Copy out all the lines of the data precisely, omitting any pictures.
= Beginning of Section =
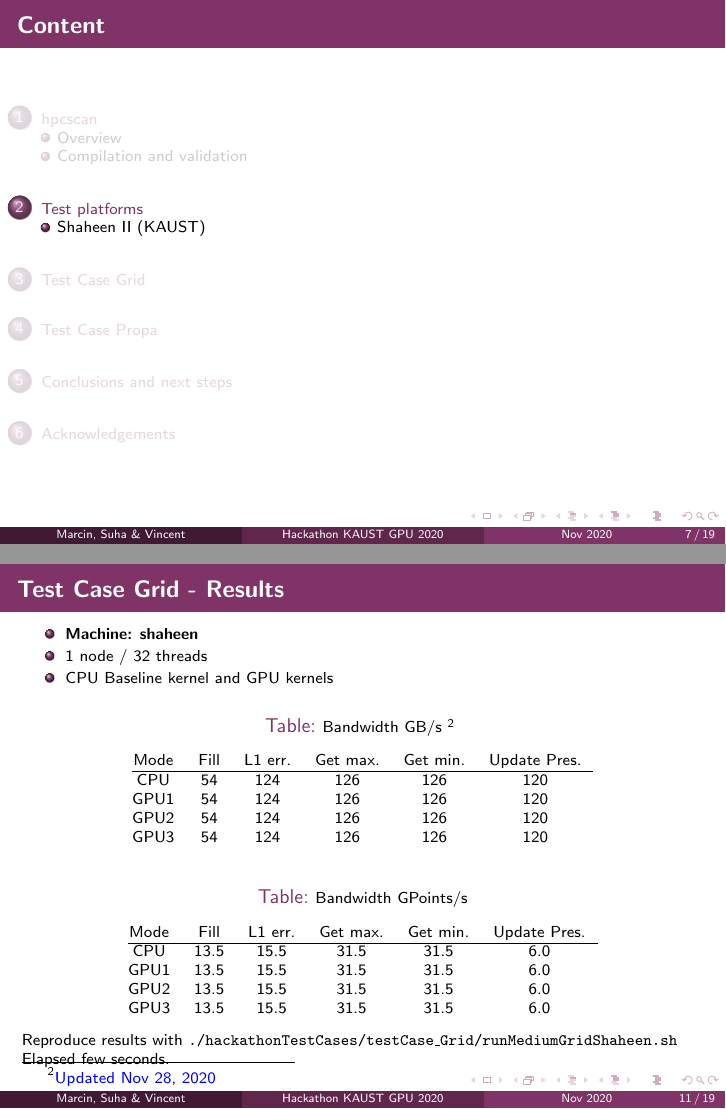
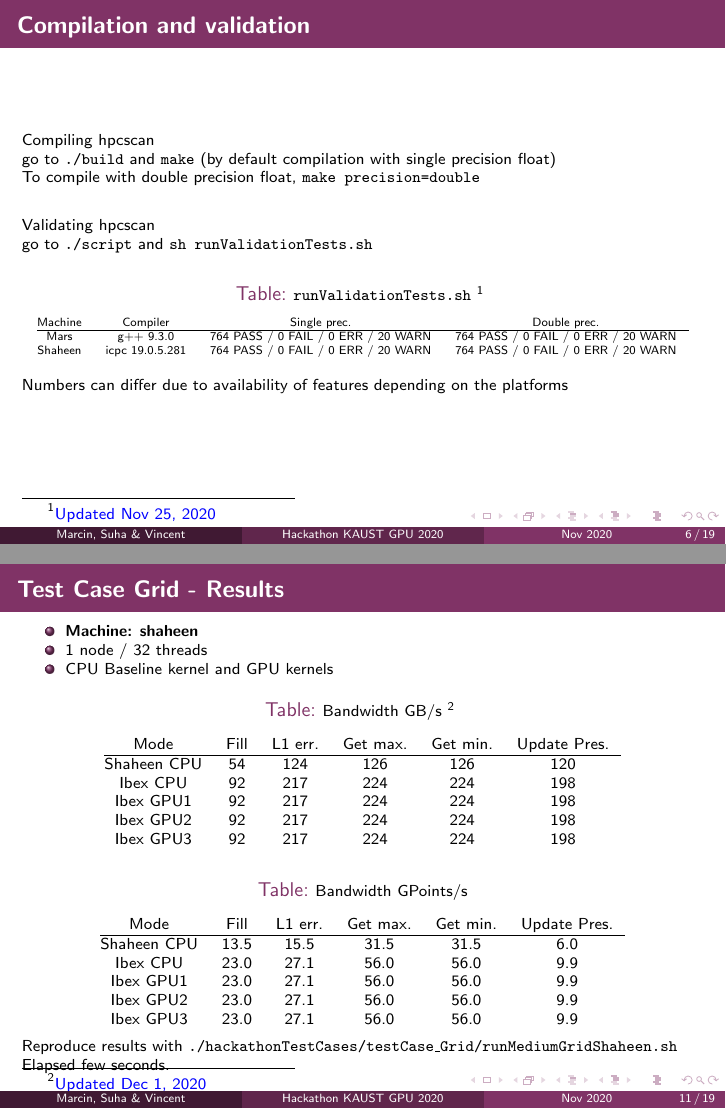
Before and after one commit to vetienne74/hpcscan, LaTeX slides (hackathonTestCases/doc/TestCases/TestCases.tex): pages 7 and 11 of 19 before the commit and pages 6 and 11 of 19 after it, joined at a grey line. Compiled offline with pdfLaTeX.

Commit message:
update with ibex results

```diff
--- a/hackathonTestCases/doc/TestCases/TestCases.tex
+++ b/hackathonTestCases/doc/TestCases/TestCases.tex
@@ -254,15 +254,16 @@
 
   {\scriptsize
   \begin{table}
-    \caption{\scriptsize Bandwidth GB/s \footnote{\scriptsize \textcolor{blue}{Updated Nov 28, 2020}} }
+    \caption{\scriptsize Bandwidth GB/s \footnote{\scriptsize \textcolor{blue}{Updated Dec 1, 2020}} }
     \label{table_memory}
     \begin{tabular}{@{}cccccc}
-      Mode  & Fill & L1 err. & Get max. & Get min. & Update Pres. \\
+      Mode          & Fill & L1 err. & Get max. & Get min. & Update Pres. \\
       \hline
-      CPU   & 54   & 124     & 126      & 126      & 120 \\
-      GPU1  & 54   & 124     & 126      & 126      & 120 \\
-      GPU2  & 54   & 124     & 126      & 126      & 120 \\
-      GPU3  & 54   & 124     & 126      & 126      & 120 \\
+      Shaheen CPU   & 54   & 124     & 126      & 126      & 120 \\
+      Ibex CPU      & 92   & 217     & 224      & 224      & 198 \\
+      Ibex GPU1     & 92   & 217     & 224      & 224      & 198 \\
+      Ibex GPU2     & 92   & 217     & 224      & 224      & 198 \\
+      Ibex GPU3     & 92   & 217     & 224      & 224      & 198 \\
     \end{tabular}
   \end{table}
   }
@@ -272,12 +273,13 @@
     \caption{\scriptsize Bandwidth GPoints/s}
     \label{table_memory}
     \begin{tabular}{@{}cccccc}
-      Mode   & Fill & L1 err. & Get max. & Get min. & Update Pres. \\
+      Mode        & Fill & L1 err. & Get max. & Get min. & Update Pres. \\
       \hline
-      CPU    & 13.5  & 15.5    & 31.5     & 31.5    & 6.0 \\
-      GPU1   & 13.5  & 15.5    & 31.5     & 31.5    & 6.0 \\
-      GPU2   & 13.5  & 15.5    & 31.5     & 31.5    & 6.0 \\
-      GPU3   & 13.5  & 15.5    & 31.5     & 31.5    & 6.0 \\
+      Shaheen CPU & 13.5  & 15.5    & 31.5     & 31.5    & 6.0 \\
+      Ibex CPU    & 23.0  & 27.1    & 56.0     & 56.0    & 9.9 \\
+      Ibex GPU1   & 23.0  & 27.1    & 56.0     & 56.0    & 9.9 \\
+      Ibex GPU2   & 23.0  & 27.1    & 56.0     & 56.0    & 9.9 \\
+      Ibex GPU3   & 23.0  & 27.1    & 56.0     & 56.0    & 9.9 \\
     \end{tabular}
   \end{table}
   }
```
Also changed, not shown: hackathonTestCases/doc/TestCases/TestCases.pdf.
= End of Section =
■ EXERCISE RESPONSE:
Before and after one commit to vetienne74/hpcscan, LaTeX slides (hackathonTestCases/doc/TestCases/TestCases.tex): pages 7 and 11 of 19 before the commit and pages 6 and 11 of 19 after it, joined at a grey line. Compiled offline with pdfLaTeX.

Commit message:
update with ibex results

```diff
--- a/hackathonTestCases/doc/TestCases/TestCases.tex
+++ b/hackathonTestCases/doc/TestCases/TestCases.tex
@@ -254,15 +254,16 @@
 
   {\scriptsize
   \begin{table}
-    \caption{\scriptsize Bandwidth GB/s \footnote{\scriptsize \textcolor{blue}{Updated Nov 28, 2020}} }
+    \caption{\scriptsize Bandwidth GB/s \footnote{\scriptsize \textcolor{blue}{Updated Dec 1, 2020}} }
     \label{table_memory}
     \begin{tabular}{@{}cccccc}
-      Mode  & Fill & L1 err. & Get max. & Get min. & Update Pres. \\
+      Mode          & Fill & L1 err. & Get max. & Get min. & Update Pres. \\
       \hline
-      CPU   & 54   & 124     & 126      & 126      & 120 \\
-      GPU1  & 54   & 124     & 126      & 126      & 120 \\
-      GPU2  & 54   & 124     & 126      & 126      & 120 \\
-      GPU3  & 54   & 124     & 126      & 126      & 120 \\
+      Shaheen CPU   & 54   & 124     & 126      & 126      & 120 \\
+      Ibex CPU      & 92   & 217     & 224      & 224      & 198 \\
+      Ibex GPU1     & 92   & 217     & 224      & 224      & 198 \\
+      Ibex GPU2     & 92   & 217     & 224      & 224      & 198 \\
+      Ibex GPU3     & 92   & 217     & 224      & 224      & 198 \\
     \end{tabular}
   \end{table}
   }
@@ -272,12 +273,13 @@
     \caption{\scriptsize Bandwidth GPoints/s}
     \label{table_memory}
     \begin{tabular}{@{}cccccc}
-      Mode   & Fill & L1 err. & Get max. & Get min. & Update Pres. \\
+      Mode        & Fill & L1 err. & Get max. & Get min. & Update Pres. \\
       \hline
-      CPU    & 13.5  & 15.5    & 31.5     & 31.5    & 6.0 \\
-      GPU1   & 13.5  & 15.5    & 31.5     & 31.5    & 6.0 \\
-      GPU2   & 13.5  & 15.5    & 31.5     & 31.5    & 6.0 \\
-      GPU3   & 13.5  & 15.5    & 31.5     & 31.5    & 6.0 \\
+      Shaheen CPU & 13.5  & 15.5    & 31.5     & 31.5    & 6.0 \\
+      Ibex CPU    & 23.0  & 27.1    & 56.0     & 56.0    & 9.9 \\
+      Ibex GPU1   & 23.0  & 27.1    & 56.0     & 56.0    & 9.9 \\
+      Ibex GPU2   & 23.0  & 27.1    & 56.0     & 56.0    & 9.9 \\
+      Ibex GPU3   & 23.0  & 27.1    & 56.0     & 56.0    & 9.9 \\
     \end{tabular}
   \end{table}
   }
```
Also changed, not shown: hackathonTestCases/doc/TestCases/TestCases.pdf.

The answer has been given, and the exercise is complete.